Count the lines in the data below holding the string "Average" and write the total by itself.

Collected data entries:
== Segment start ==

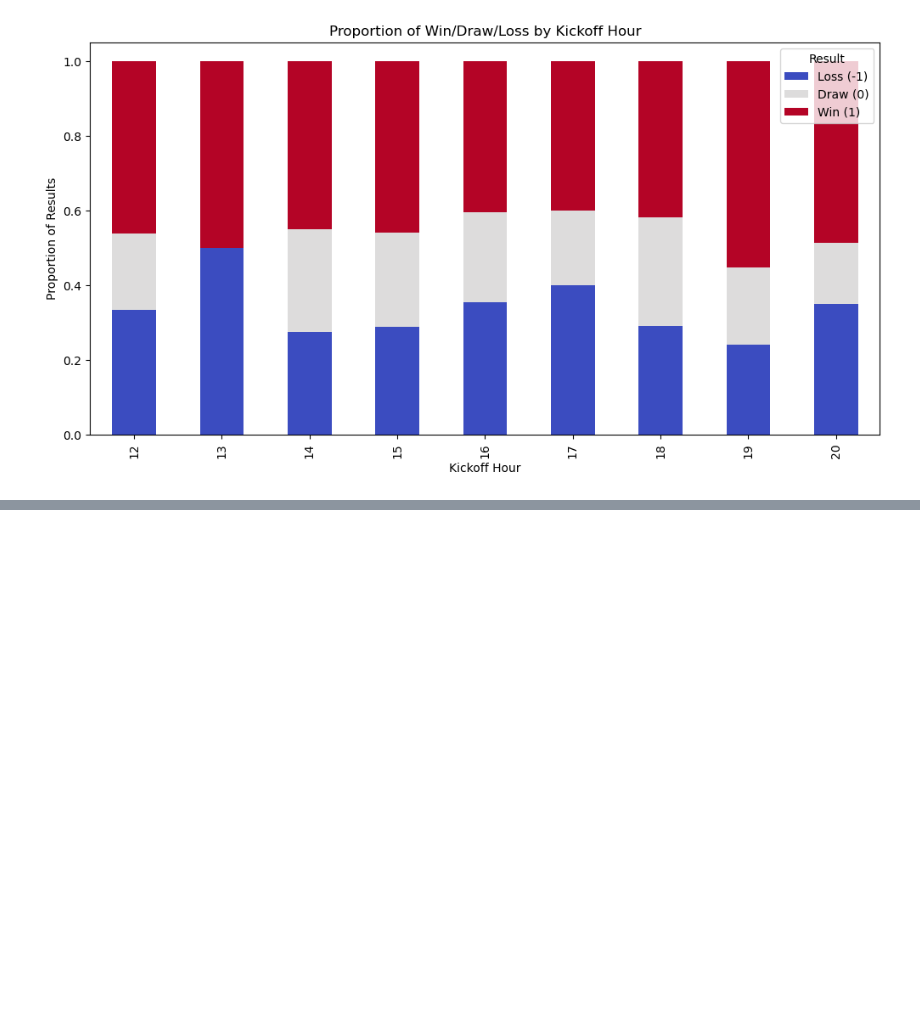
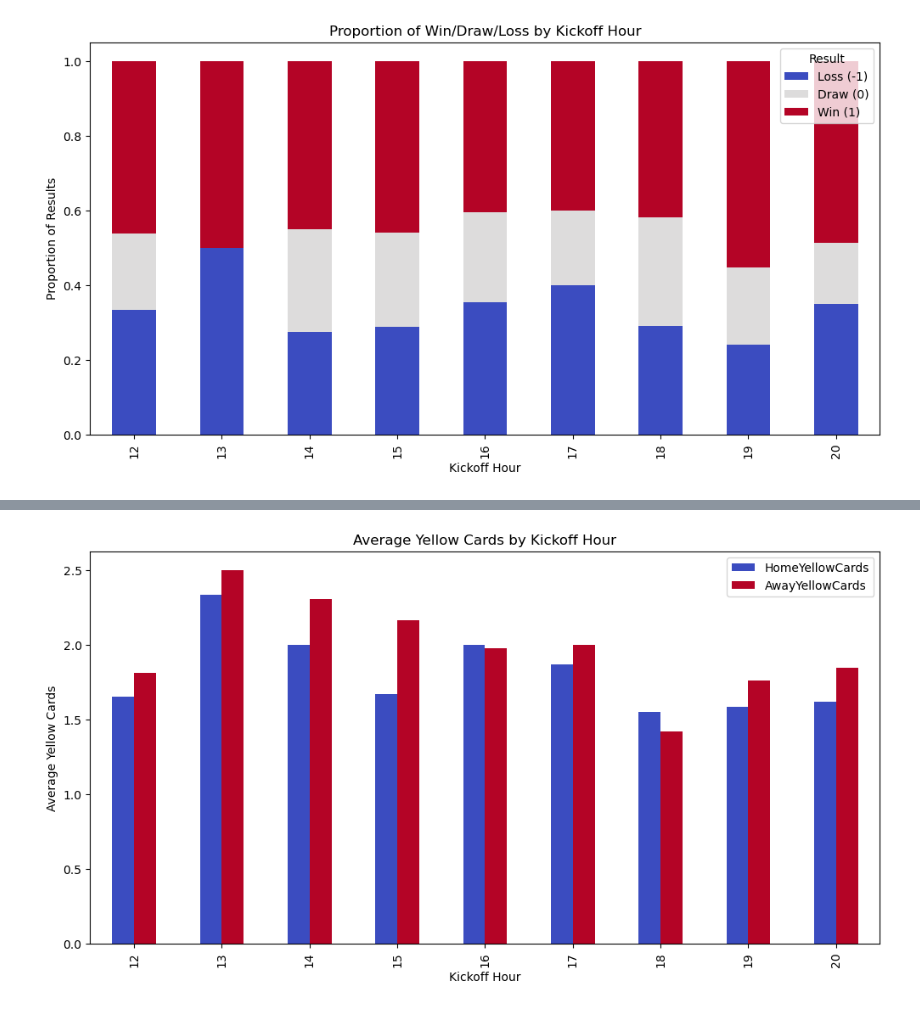
Before and after one commit to BhosaleAniket/MATH-189-Final-Project, a Jupyter notebook: final_project.ipynb, the cells around one changed output, grey strips where cells are left out. Saved outputs shown, nothing was run; the diff lists cells and outputs as text; code cells hidden in the pictures; blank space fills up the shorter version.

```diff
--- a/final_project.ipynb
+++ b/final_project.ipynb
@@ -370,0 +381,10 @@ plt.show()
+# %%
+# plot the yellow cards by hour
+hourly_yellow_cards = time_win.groupby('KickoffHour')[['HomeYellowCards', 'AwayYellowCards']].mean()
+hourly_yellow_cards.plot(kind='bar', figsize=(12, 6), colormap='coolwarm')
+plt.xlabel('Kickoff Hour')
+plt.ylabel('Average Yellow Cards')
+plt.title('Average Yellow Cards by Kickoff Hour')
+plt.show()
+# %% [output]
+[figure, added]
```
Also changed, not shown: parts of 5 cells of this notebook.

== Segment end ==

Response area:
2